Aruba’s native language embodies the friendliness for which the local population is known, with the language marked with an inclusive and open nature as represented in its unique sayings and mannerisms. Unique to the ABC islands of Aruba, Bonaire and Curacao, Papiamento evolved from a rudimentary pidgin language, utilized for the purposes of communication among peoples with different native languages, into the more complex language it is today. At its base, the language is an Afro-Portuguese Creole, which, over the years, has grown in syntax and lexicon with increased borrowings from Dutch, English and Spanish, but still possessing its own unique rhythm and meanings. Although in use as the native language for 300 years, Papiamento was only declared Aruba’s official language, alongside Dutch, as of March 19, 2003. – Source: University of Aruba.

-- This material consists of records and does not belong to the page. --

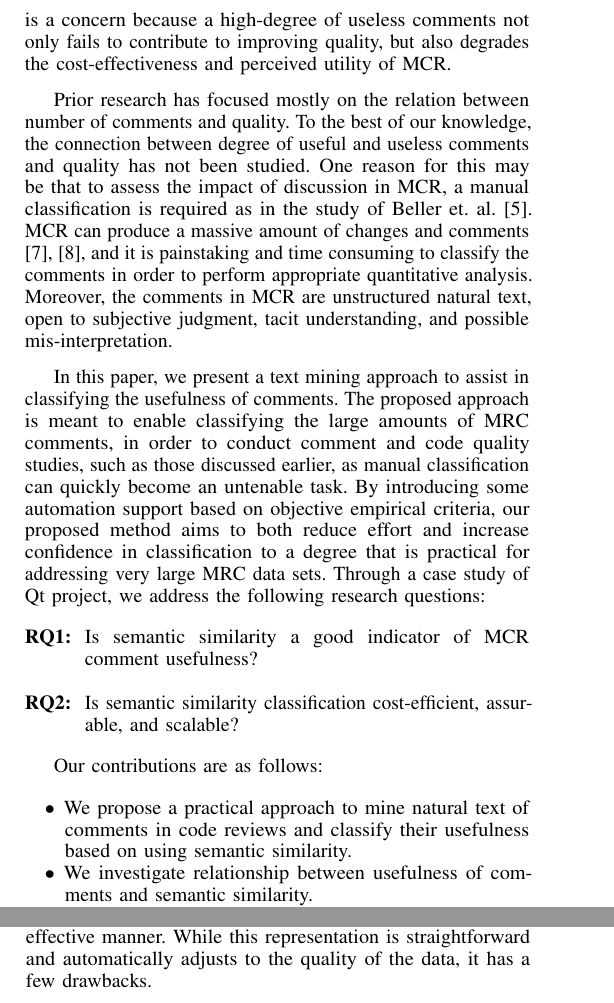
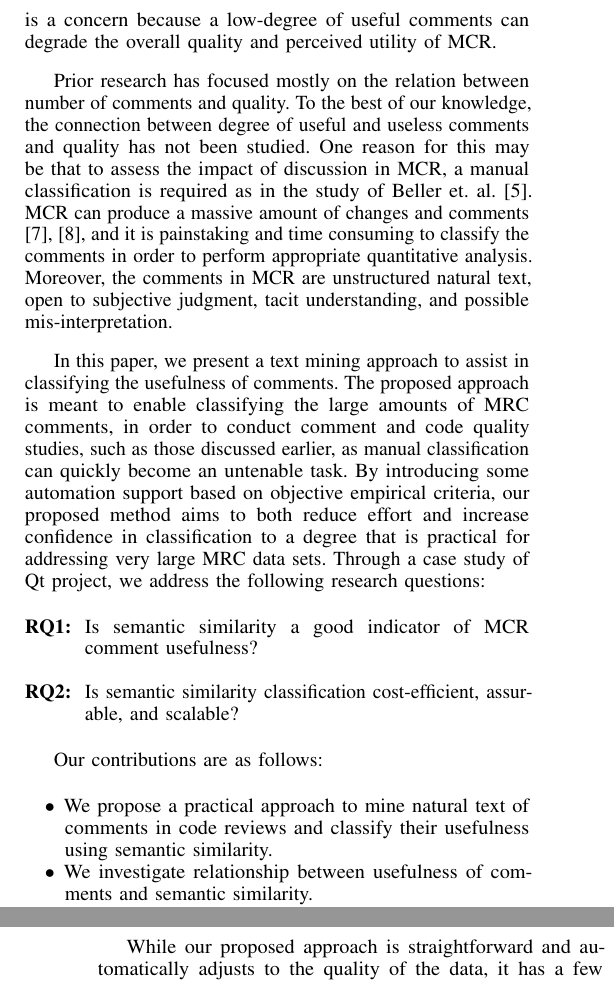
Before and after one commit to sdlab-naist/thaipang-intern-paper, a LaTeX paper (paper.tex, which reads sections/approach.tex, sections/introduction.tex): two parts of the columns of pages 1 and 2 of 6 before the commit and two parts of the columns of pages 1 and 3 of 6 after it, joined at a grey line, cut so that both start at the same text. Compiled offline with pdfLaTeX; a LaTeX package or settings file that is missing is left out.

Commit message:
more refactorings

```diff
--- a/sections/approach.tex
+++ b/sections/approach.tex
@@ -19,4 +19,3 @@ Conversely, the more dissimilar\footnote{This can be arbitrarily large, thus not
 Given the subjective nature of usefulness, precise classification conditions probably do not exist and so we resort to conditions that indicate a meaningful \emph{likelihood} of classification.
 That is, for some degree of similarity a comment is most likely useful, and for some degree of dissimilarity it is most likely not useful.
 The key is determining these degrees in a practical and effective manner.
-While this representation is straightforward and automatically adjusts to the quality of the data, it has a few drawbacks.
@@ -119,3 +112,5 @@ which is a performance measure for a binary classification that compromises trad
 In this paper, we used the F$_1$ measure, which gives equal weight to both precision and recall.
 Depending on application, different weights can be given by choosing a different F$_\beta$ measure.
 
+% Our proposed approach is empirically driven and automatically adjusts to the quality the data.
+While our proposed approach is straightforward and automatically adjusts to the quality of the data, it has a few drawbacks.
--- a/sections/introduction.tex
+++ b/sections/introduction.tex
@@ -13,7 +13,9 @@ Because performance of code review has a clear relationship to the quality of so
 However, little research exists investigating how the discussion for a proposed change impacts software quality.
 Given that most proposed changes are triggered from reviewer comments \cite{Beller},
 it is possible that reviewers comments can either positively contribute to the proposed changes (i.e. ``\emph{useful}''), or be a discussion which is out of scope (i.e. relatively  ``\emph{useless}''  to the proposed changes).
-Since MCR does not require strict guidelines, checklists, or formal processes, some reviewers tend to look for trivial issues (e.g. coding styles), leaving deeper issues undiscussed \cite{Bacchelli2013a}. This is a concern because a high-degree of useless comments not only fails to contribute to improving quality, but also degrades the cost-effectiveness and perceived utility of MCR.%This is a concern because lack of useful comments can degrade the cost-effectiveness and perceived utility of MCR.
+Since MCR does not require strict guidelines, checklists, or formal processes, some reviewers tend to look for trivial issues (e.g. coding styles), leaving deeper issues undiscussed \cite{Bacchelli2013a}.
+%This is a concern because a high-degree of useless comments not only fails to contribute to improving quality, but also degrades the cost-effectiveness and perceived utility of MCR.
+This is a concern because a low-degree of useful comments can degrade the overall quality and perceived utility of MCR.
 
 Prior research has focused mostly on the relation between number of comments and quality.
 To the best of our knowledge, the connection between degree of useful and useless comments and quality has not been studied.
@@ -42,7 +44,7 @@ Through a case study of Qt project, we address the following research questions:
 
 Our contributions are as follows:
 \begin{itemize}
-\item We propose a practical approach to mine natural text of comments in code reviews and classify their usefulness based on using semantic similarity.
+\item We propose a practical approach to mine natural text of comments in code reviews and classify their usefulness using semantic similarity.
 \item We investigate relationship between usefulness of comments and semantic similarity.
 \item We investigate cost-efficient, assurable and scalable of semantic similarity in large open source project based on actual human effort.
 \end{itemize}
```
Also changed, not shown: sections/background.tex (+1 -1 lines), sections/approach.tex (15 more changed lines).
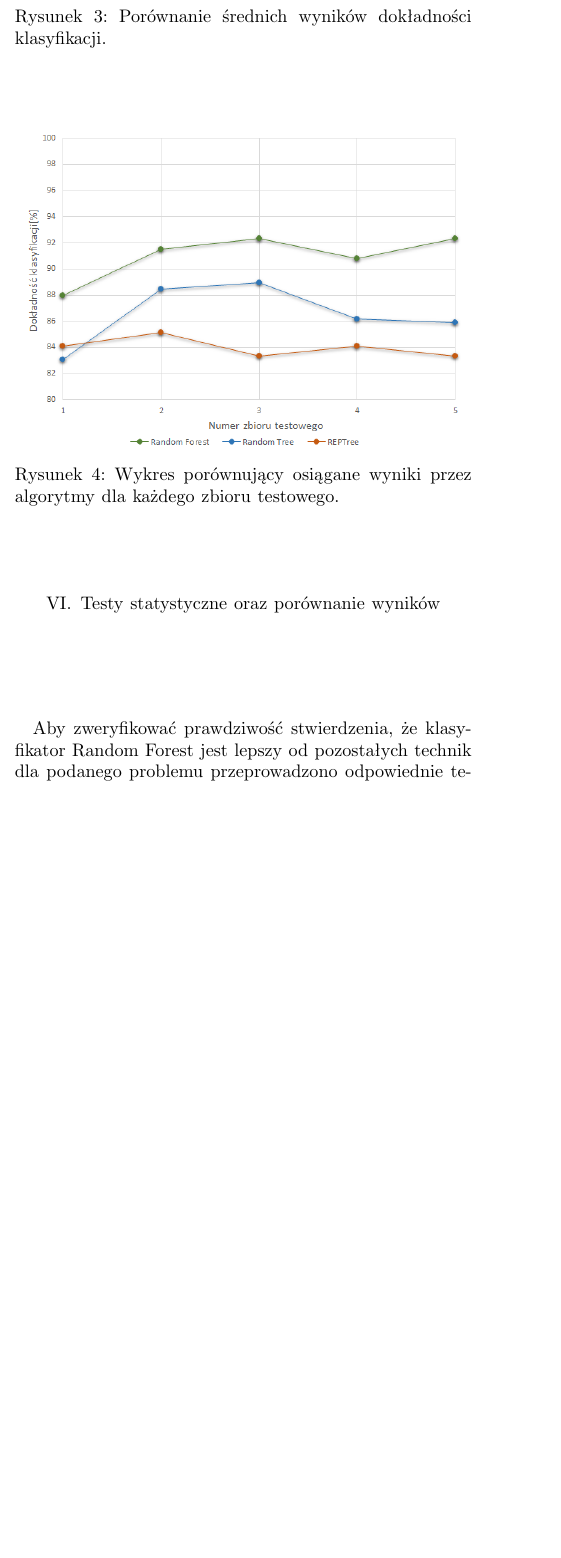
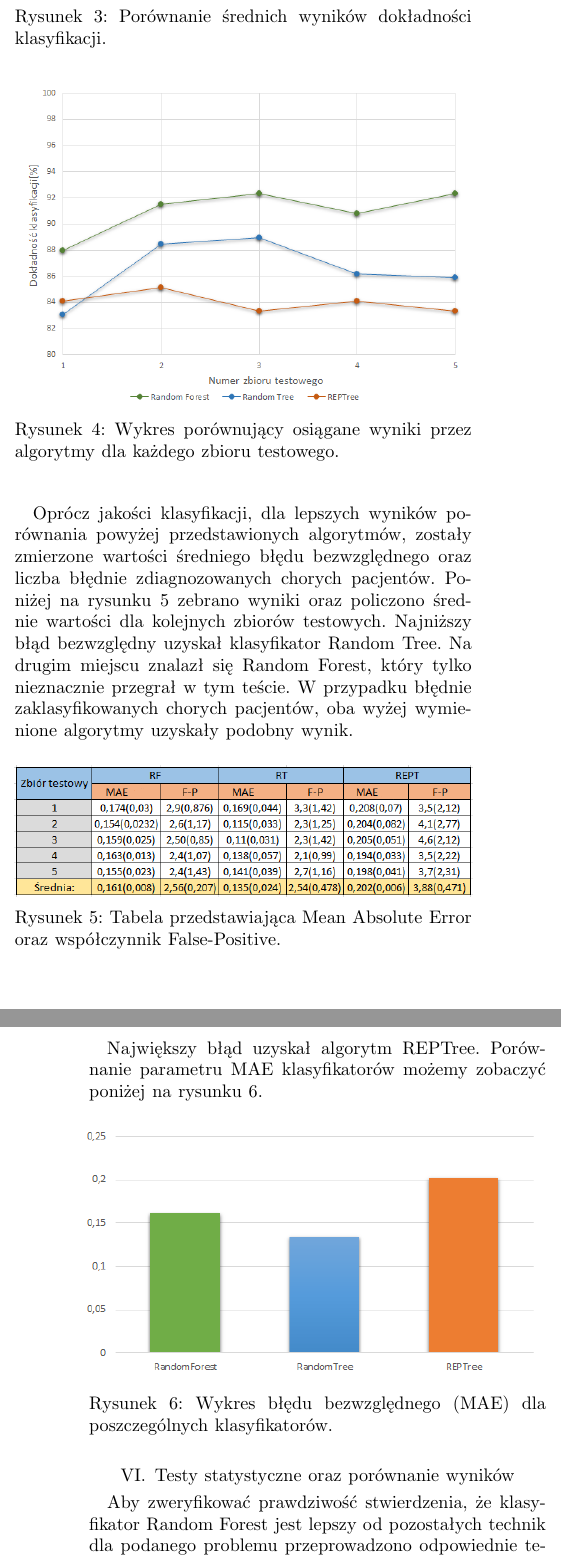
Before and after one commit to matozog/MMO-projekt, a LaTeX paper (docs/Conference-LaTeX-template_10-17-19/article.tex): part of one column of page 3 of 4 before the commit and two parts of the columns of pages 3 and 4 of 5 after it, the two joined at a grey line, cut so that both start at the same text, the shorter picture padded with empty space. Compiled offline with pdfLaTeX; a missing font is replaced by an installed copy or a similar font; a LaTeX package or settings file that is missing is left out.

Commit message:
finish work

```diff
--- a/docs/Conference-LaTeX-template_10-17-19/article.tex
+++ b/docs/Conference-LaTeX-template_10-17-19/article.tex
@@ -97,6 +97,22 @@ Najlepszy rezultat osiągnął algorytm Random Forest, jednak pozostałe technik
 \label{CV_chart}
 \end{figure}
 
+Oprócz jakości klasyfikacji, dla lepszych wyników porównania powyżej przedstawionych algorytmów, zostały zmierzone wartości średniego błędu bezwzględnego oraz liczba błędnie zdiagnozowanych chorych pacjentów. Poniżej na rysunku \ref{MAE_table} zebrano wyniki oraz policzono średnie wartości dla kolejnych zbiorów testowych. Najniższy błąd bezwzględny uzyskał klasyfikator Random Tree. Na drugim miejscu znalazł się Random Forest, który tylko nieznacznie przegrał w tym teście. W przypadku błędnie zaklasyfikowanych chorych pacjentów, oba wyżej wymienione algorytmy uzyskały podobny wynik.
+
+\begin{figure}[htbp]
+\centerline{\includegraphics[scale=0.58]{pic/MAE_table.png}}
+\caption{Tabela przedstawiająca Mean Absolute Error oraz współczynnik False-Positive.}
+\label{MAE_table}
+\end{figure}
+
+Największy błąd uzyskał algorytm REPTree. Porównanie parametru MAE klasyfikatorów możemy zobaczyć poniżej na rysunku \ref{MAE_chart}.
+
+\begin{figure}[htbp]
+\centerline{\includegraphics[scale=0.65]{pic/MAE_chart.png}}
+\caption{Wykres błędu bezwzględnego (MAE) dla poszczególnych klasyfikatorów.}
+\label{MAE_chart}
+\end{figure}
+
 \section{Testy statystyczne oraz porównanie wyników}
 Aby zweryfikować prawdziwość stwierdzenia, że klasyfikator Random Forest jest lepszy od pozostałych technik dla podanego problemu przeprowadzono odpowiednie testy statystyczne.
 Jednym z takich testów jest test Wilcoxona, który jest nieparametryczną alternatywą dla testu t-Studenta w przypadku dwóch równolicznych próbek, które są łączone w pary. Dzięki niemu możemy zbadać hipotezę mówiąca o istotnej różnicy pomiędzy wynikami poszczególnych klasyfikatorów. W pierwszym porównaniu zostały zaprezentowane wyniki algorytmu Random Forest oraz Random Tree (tabela I poniżej).
```
Also changed, not shown: docs/Conference-LaTeX-template_10-17-19/pic/MAE_chart.png (added), docs/Conference-LaTeX-template_10-17-19/pic/MAE_table.png (added), docs/Conference-LaTeX-template_10-17-19/article.tex (5 more changed lines), 1 other file.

43% languages endangered.
Languages, with their complex implications for identity, communication, social integration, education and development, are of strategic importance for people and planet. Yet, due to globalization processes, they are increasingly under threat, or disappearing altogether. When languages fade, so does the world’s rich tapestry of cultural diversity. Opportunities, traditions, memory, unique modes of thinking and expression — valuable resources for ensuring a better future — are also lost.
At least 43% of the estimated 6000 languages spoken in the world are endangered. Only a few hundred languages have genuinely been given a place in education systems and the public domain, and less than a hundred are used in the digital world. Languages are the most powerful instruments of preserving and developing our tangible and intangible heritage. All moves to promote the dissemination of mother tongues will serve not only to encourage linguistic diversity and multilingual education but also to develop fuller awareness of linguistic and cultural traditions throughout the world and to inspire solidarity based on understanding, tolerance and dialogue. Every two weeks a language disappears taking with it an entire cultural and intellectual heritage.
International Mother Language Day has been observed every year since February 2000 to promote linguistic and cultural diversity and multilingualism. -Source: https://www.un.org/en/observances/mother-language-day.